When Johnny’s brother Eugene Tanner joined the group, taking on some leads himself, he reinforced the more assertive, declamatory style of quartets and soul singers.
Songwriter and bass/baritone singer Lowman Pauling wrote lyrics full of down-home wisdom and humor, and suddenly emerged, late into the group’s career, as a concise but explosive guitarist.
They signed with Apollo Records in 1951 and released only two singles before going secular (at first as the Royals) with the boozy boogie “Too Much of a Little Bit.” But they hit their stride a year later with “Baby Don’t Do It,” Tanner’s melismatic voice straining against the top of its range and buttressed by emphatic group harmonies.
As a result, when they’re recognized at all, it’s usually for three songs: “Think,” covered by James Brown; “Dedicated to the One I Love,” taken to No.

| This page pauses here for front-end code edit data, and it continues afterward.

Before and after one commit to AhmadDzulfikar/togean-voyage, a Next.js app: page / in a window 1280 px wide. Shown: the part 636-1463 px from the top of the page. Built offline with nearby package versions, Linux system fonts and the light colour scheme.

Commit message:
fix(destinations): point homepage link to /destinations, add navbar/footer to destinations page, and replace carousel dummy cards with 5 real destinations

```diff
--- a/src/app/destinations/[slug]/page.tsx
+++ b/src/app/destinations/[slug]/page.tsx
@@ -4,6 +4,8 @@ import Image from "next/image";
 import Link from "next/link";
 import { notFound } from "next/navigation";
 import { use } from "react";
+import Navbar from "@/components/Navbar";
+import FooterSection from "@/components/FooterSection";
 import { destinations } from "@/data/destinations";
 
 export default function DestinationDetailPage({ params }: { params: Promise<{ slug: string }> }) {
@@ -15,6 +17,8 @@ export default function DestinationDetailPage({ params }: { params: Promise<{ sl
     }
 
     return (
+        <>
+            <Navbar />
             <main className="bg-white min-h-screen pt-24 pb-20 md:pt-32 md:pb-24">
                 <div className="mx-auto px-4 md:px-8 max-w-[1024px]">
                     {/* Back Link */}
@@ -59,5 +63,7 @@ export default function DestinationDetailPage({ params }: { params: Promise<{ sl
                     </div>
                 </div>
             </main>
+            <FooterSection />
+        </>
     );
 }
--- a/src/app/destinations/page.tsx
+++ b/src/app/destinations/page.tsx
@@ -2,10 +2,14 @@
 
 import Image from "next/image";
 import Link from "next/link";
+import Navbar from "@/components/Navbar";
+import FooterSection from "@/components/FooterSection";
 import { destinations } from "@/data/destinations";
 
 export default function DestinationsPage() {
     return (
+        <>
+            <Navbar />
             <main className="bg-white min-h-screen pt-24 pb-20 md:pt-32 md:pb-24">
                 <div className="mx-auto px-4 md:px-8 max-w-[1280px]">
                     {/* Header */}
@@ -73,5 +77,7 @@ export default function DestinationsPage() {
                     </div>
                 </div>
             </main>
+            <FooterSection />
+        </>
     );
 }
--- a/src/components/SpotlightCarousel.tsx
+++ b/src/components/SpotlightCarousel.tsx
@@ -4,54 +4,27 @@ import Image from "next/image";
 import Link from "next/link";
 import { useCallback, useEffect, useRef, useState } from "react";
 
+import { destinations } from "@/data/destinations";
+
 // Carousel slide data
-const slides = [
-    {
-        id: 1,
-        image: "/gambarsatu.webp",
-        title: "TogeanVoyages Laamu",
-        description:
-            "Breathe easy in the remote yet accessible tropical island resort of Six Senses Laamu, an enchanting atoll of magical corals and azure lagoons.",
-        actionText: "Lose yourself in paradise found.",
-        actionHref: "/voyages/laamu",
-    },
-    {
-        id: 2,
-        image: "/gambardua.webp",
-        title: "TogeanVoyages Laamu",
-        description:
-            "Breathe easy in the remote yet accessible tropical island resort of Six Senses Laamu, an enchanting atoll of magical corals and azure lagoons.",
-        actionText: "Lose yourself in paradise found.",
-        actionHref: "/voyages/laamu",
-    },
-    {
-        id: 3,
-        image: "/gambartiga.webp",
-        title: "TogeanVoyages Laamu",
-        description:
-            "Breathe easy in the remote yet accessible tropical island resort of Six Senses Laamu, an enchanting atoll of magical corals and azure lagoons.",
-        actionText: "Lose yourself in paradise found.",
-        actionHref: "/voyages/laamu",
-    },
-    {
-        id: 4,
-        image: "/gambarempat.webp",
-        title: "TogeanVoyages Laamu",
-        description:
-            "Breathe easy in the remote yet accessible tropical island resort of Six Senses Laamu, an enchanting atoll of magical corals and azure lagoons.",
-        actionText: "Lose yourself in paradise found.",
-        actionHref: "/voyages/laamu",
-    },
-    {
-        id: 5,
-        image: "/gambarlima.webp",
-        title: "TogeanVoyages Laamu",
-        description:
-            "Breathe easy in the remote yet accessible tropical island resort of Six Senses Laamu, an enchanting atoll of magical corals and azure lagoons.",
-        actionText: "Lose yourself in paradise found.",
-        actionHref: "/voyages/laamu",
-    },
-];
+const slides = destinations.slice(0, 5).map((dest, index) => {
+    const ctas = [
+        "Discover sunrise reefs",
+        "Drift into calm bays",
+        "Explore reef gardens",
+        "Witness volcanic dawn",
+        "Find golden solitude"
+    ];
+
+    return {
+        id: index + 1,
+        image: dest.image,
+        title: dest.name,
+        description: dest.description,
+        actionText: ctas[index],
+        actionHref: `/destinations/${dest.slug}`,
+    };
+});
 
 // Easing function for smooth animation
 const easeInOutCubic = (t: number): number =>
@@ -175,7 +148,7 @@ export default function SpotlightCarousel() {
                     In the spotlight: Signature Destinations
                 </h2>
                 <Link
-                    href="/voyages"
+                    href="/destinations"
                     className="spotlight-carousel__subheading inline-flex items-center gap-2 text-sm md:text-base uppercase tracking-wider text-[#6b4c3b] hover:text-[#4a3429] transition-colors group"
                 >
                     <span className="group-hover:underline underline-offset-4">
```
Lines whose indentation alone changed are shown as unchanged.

3 on the pop charts by the Shirelles in 1961 and then to No.